2. Mix patterns and textures that are the same color or in the same color range. Be careful with this one. The color needs to be a near exact match or different enough to look intentional. Also, keep the patterns or textures pretty different—don’t mix a small pink floral with a different small pink floral. Megan from feathers and Freckles wore this dress that mixes 2 ivory patterns—a pleat and a lace. This could easily be recreated with a pleated skirt and a lace top. The above outfit (floral pants) follows this rule well, too. Both the top and the pants are muted colors, and the pattern/texture of the sweater is very different from the floral of the pants.
3. Mix patterns and textures that suggest the same season. Don’t wear an autumny tweed (olives, burnt oranges, browns) with a bright summery floral or, say, yellow gingham. Follow this lady’s example. She’s wearing a autumny tweed with floral, but the colors of the floral are more autumny as well—navy, mustard yellow, plum(ish) purple. The large size of the floral paired with the suble texture of the tweed also follow rule 1 nicely.
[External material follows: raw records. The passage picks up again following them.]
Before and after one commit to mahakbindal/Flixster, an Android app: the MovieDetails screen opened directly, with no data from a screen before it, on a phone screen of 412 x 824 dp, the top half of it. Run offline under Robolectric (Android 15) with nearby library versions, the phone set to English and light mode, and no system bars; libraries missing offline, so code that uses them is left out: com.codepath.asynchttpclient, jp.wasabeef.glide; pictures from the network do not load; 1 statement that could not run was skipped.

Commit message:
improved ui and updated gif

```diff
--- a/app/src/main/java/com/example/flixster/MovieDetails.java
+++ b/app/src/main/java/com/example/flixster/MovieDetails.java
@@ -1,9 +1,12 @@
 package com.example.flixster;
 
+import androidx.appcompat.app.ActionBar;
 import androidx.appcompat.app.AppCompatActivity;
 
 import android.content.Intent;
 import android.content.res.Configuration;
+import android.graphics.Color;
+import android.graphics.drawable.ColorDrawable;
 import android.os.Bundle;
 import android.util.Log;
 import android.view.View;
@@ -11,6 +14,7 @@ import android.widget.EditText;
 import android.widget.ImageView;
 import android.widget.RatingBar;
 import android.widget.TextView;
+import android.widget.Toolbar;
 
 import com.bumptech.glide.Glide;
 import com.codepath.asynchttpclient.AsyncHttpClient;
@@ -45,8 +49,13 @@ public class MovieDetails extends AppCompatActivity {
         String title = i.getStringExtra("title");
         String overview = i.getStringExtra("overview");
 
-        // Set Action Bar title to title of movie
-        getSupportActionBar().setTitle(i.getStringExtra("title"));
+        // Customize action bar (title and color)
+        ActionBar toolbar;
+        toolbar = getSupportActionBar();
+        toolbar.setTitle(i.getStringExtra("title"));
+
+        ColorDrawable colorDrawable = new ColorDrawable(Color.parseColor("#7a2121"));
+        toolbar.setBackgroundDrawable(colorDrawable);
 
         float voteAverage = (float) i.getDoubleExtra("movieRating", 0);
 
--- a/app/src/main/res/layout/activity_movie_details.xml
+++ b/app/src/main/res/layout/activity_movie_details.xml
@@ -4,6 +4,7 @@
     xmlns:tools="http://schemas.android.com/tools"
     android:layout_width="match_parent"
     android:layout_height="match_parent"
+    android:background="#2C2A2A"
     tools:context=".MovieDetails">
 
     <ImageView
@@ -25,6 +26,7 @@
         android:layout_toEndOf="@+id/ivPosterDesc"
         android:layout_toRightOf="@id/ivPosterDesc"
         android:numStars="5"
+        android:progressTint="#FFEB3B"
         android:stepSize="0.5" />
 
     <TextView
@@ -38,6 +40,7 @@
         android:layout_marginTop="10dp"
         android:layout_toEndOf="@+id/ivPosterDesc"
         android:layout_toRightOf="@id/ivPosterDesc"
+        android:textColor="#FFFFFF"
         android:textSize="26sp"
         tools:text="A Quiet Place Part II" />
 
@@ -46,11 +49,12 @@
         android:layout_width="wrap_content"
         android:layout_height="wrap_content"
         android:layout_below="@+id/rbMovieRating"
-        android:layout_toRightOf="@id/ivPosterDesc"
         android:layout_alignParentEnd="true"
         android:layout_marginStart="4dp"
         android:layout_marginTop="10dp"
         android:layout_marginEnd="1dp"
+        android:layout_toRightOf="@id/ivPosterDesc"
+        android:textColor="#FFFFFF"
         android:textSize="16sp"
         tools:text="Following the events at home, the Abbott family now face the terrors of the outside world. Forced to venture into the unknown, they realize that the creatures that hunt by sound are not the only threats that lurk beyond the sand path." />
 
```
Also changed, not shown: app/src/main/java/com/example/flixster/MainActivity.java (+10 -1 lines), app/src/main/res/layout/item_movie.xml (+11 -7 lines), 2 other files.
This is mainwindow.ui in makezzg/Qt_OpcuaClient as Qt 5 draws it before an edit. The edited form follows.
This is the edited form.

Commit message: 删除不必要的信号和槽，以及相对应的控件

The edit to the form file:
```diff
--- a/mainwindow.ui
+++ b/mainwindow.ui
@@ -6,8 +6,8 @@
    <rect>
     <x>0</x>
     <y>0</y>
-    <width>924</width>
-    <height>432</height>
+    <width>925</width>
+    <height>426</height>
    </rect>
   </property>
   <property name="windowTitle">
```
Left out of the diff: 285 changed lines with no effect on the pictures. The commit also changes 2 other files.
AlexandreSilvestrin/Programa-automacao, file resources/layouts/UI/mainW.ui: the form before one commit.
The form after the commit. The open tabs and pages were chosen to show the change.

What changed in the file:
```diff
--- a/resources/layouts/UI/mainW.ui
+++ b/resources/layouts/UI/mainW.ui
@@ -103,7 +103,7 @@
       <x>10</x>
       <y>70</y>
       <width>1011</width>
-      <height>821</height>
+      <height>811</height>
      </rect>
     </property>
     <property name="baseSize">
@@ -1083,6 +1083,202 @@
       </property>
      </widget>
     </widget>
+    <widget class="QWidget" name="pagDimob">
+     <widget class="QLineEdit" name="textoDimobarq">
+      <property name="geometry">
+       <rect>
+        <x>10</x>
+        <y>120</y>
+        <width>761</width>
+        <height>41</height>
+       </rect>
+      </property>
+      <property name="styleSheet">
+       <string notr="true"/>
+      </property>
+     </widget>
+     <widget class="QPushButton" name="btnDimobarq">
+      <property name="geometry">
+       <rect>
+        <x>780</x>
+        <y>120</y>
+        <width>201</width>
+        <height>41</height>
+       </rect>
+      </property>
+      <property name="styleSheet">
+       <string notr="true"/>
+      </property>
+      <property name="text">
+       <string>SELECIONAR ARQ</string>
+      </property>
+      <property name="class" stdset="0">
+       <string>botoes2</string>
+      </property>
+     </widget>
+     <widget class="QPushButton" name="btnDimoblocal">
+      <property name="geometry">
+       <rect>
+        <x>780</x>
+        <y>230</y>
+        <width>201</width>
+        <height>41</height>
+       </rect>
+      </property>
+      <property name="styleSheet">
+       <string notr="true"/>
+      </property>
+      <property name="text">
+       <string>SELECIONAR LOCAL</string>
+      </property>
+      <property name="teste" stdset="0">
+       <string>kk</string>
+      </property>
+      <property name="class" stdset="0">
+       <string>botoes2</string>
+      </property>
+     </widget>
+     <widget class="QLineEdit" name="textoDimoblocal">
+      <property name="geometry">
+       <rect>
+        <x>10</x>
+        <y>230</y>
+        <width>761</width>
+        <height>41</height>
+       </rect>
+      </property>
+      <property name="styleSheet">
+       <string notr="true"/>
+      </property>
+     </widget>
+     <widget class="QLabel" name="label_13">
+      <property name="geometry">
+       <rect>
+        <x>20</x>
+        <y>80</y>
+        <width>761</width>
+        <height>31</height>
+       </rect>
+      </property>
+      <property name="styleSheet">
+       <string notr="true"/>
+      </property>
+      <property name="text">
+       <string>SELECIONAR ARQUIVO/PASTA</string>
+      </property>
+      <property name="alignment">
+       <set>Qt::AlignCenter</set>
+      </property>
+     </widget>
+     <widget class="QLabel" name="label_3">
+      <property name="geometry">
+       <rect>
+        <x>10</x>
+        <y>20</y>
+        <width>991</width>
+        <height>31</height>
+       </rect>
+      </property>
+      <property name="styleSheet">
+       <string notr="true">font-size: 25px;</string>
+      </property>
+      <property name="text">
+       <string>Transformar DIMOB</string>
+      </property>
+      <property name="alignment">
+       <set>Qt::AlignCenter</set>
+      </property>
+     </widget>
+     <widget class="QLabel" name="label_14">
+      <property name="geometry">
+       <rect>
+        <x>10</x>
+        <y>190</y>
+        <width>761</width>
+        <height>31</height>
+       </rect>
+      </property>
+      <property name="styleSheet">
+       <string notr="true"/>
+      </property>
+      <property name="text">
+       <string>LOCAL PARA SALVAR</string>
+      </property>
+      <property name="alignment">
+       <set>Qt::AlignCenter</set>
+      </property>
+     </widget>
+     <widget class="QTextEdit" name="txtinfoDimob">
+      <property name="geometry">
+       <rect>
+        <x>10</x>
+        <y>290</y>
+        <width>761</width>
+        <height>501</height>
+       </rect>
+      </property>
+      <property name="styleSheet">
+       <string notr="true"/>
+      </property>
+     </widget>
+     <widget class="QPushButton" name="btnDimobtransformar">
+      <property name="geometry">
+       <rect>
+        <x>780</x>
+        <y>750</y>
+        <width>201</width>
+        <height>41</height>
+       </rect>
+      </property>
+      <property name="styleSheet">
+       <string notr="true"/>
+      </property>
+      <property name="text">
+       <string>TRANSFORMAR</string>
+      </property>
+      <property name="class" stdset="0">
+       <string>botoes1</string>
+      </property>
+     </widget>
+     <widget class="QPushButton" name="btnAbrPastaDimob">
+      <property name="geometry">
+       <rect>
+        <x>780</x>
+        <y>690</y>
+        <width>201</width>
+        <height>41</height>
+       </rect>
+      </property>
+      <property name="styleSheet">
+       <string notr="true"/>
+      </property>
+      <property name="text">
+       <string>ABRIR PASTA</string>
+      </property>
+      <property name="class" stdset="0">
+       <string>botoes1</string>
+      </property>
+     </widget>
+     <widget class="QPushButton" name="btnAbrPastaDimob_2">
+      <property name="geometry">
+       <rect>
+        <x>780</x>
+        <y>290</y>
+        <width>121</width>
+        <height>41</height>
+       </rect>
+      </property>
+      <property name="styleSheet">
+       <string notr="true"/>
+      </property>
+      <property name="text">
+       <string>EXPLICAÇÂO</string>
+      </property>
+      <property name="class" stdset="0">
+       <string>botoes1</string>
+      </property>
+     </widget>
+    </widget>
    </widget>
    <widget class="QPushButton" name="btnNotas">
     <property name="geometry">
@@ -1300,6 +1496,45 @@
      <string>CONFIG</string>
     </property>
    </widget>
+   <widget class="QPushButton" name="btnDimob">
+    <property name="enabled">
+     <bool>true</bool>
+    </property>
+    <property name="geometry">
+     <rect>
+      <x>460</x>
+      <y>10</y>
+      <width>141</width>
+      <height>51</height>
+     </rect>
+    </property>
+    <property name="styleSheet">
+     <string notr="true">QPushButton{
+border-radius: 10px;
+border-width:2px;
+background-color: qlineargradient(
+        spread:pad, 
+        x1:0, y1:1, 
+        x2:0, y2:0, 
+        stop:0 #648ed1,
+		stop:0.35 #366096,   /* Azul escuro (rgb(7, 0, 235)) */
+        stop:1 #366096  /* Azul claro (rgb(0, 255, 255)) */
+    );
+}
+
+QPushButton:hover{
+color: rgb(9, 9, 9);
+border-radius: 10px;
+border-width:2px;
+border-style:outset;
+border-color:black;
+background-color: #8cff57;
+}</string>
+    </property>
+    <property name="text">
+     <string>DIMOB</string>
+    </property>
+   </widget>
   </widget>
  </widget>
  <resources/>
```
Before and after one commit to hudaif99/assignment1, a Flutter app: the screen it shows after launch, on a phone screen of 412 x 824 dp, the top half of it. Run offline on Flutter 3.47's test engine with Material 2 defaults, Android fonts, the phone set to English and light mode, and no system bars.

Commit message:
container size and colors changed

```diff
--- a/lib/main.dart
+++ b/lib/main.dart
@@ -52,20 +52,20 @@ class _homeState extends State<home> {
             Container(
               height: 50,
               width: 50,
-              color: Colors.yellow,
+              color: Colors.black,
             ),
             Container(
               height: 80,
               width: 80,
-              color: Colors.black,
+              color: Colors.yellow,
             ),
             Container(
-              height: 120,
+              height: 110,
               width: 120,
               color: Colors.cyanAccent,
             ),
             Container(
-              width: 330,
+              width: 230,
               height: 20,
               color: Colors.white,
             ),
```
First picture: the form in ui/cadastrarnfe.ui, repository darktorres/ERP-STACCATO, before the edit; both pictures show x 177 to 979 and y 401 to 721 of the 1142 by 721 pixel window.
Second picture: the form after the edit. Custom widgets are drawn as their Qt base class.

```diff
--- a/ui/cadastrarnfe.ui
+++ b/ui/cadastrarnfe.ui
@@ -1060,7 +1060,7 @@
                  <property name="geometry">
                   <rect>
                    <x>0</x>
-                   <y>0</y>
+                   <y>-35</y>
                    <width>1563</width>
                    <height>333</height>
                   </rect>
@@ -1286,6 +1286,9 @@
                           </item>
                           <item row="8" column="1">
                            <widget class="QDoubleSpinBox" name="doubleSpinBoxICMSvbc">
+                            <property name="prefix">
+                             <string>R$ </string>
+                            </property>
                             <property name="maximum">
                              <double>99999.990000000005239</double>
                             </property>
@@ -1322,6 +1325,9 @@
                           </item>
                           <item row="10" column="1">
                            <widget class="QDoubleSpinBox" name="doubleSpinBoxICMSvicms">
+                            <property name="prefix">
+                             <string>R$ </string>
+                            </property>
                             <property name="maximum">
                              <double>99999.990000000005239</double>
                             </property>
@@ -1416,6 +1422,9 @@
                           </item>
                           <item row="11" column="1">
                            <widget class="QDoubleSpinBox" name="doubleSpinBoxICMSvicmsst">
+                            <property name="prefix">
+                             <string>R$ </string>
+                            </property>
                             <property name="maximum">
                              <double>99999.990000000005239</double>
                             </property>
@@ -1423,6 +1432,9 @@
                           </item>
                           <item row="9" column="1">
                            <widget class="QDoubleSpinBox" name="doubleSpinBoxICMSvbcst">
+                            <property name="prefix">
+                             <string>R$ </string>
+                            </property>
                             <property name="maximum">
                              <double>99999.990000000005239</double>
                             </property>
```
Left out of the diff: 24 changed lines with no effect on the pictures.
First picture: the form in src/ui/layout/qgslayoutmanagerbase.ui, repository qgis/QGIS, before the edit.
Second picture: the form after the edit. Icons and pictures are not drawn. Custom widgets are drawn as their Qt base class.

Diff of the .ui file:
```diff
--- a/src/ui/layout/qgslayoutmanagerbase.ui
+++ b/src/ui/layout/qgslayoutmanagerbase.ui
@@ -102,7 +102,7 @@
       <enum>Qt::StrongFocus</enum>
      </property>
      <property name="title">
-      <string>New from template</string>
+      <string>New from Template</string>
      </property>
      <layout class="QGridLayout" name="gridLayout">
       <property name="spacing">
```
4. Tweed/wool is a good place to start. Most tweeds have a subtle pattern or color variation that looks solid when you blur your eyes. Work with them as a solid and they’re easy. Tights are another fun thing to try. There are lots of options with patterns/textures, but most are just one color—try ribbed, dots, or lace. Lastly, scarves (or any add on accessory, really) are great. Pair a knitted scarf with a patterned top to add some texture, or add a floral or striped scarf (or purse) over a sweater or tweed to add pattern.